Difference listings
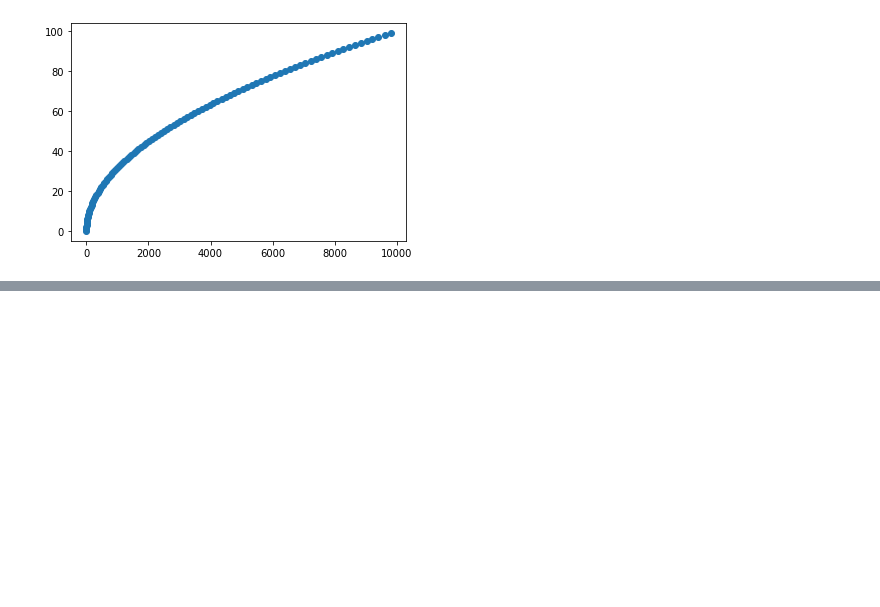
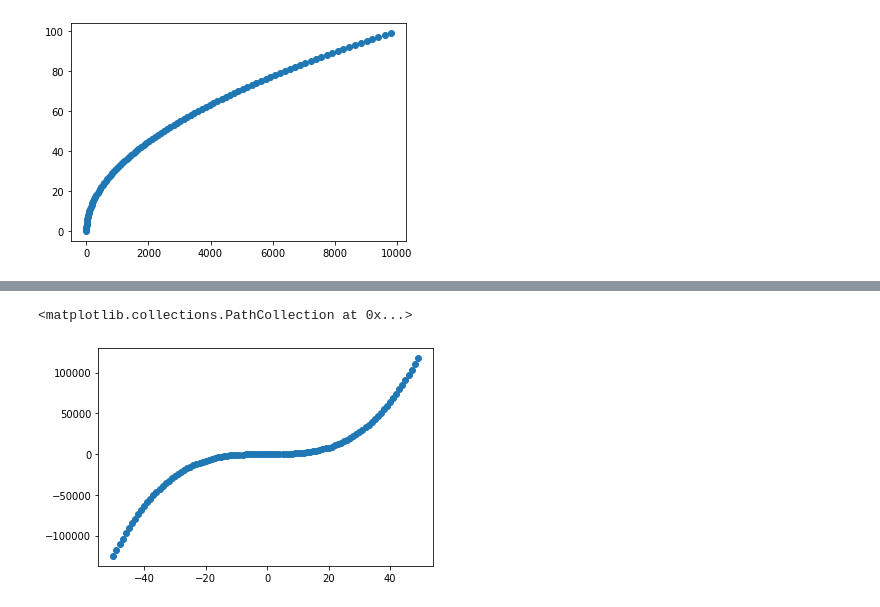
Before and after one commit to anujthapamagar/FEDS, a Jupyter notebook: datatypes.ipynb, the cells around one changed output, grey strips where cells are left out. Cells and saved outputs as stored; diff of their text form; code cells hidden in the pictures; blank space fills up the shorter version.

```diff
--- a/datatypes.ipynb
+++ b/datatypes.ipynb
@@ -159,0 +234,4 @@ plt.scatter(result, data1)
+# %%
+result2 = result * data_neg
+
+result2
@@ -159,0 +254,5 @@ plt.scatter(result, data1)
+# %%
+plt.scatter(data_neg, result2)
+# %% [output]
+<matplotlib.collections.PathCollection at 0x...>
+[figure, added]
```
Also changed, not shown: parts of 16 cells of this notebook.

EXERCISE OBJECTIVE:
Repeat the entries above exactly as written, but not their pictures.

OUTPUT FOR THIS EXERCISE:
Before and after one commit to anujthapamagar/FEDS, a Jupyter notebook: datatypes.ipynb, the cells around one changed output, grey strips where cells are left out. Cells and saved outputs as stored; diff of their text form; code cells hidden in the pictures; blank space fills up the shorter version.

```diff
--- a/datatypes.ipynb
+++ b/datatypes.ipynb
@@ -159,0 +234,4 @@ plt.scatter(result, data1)
+# %%
+result2 = result * data_neg
+
+result2
@@ -159,0 +254,5 @@ plt.scatter(result, data1)
+# %%
+plt.scatter(data_neg, result2)
+# %% [output]
+<matplotlib.collections.PathCollection at 0x...>
+[figure, added]
```
Also changed, not shown: parts of 16 cells of this notebook.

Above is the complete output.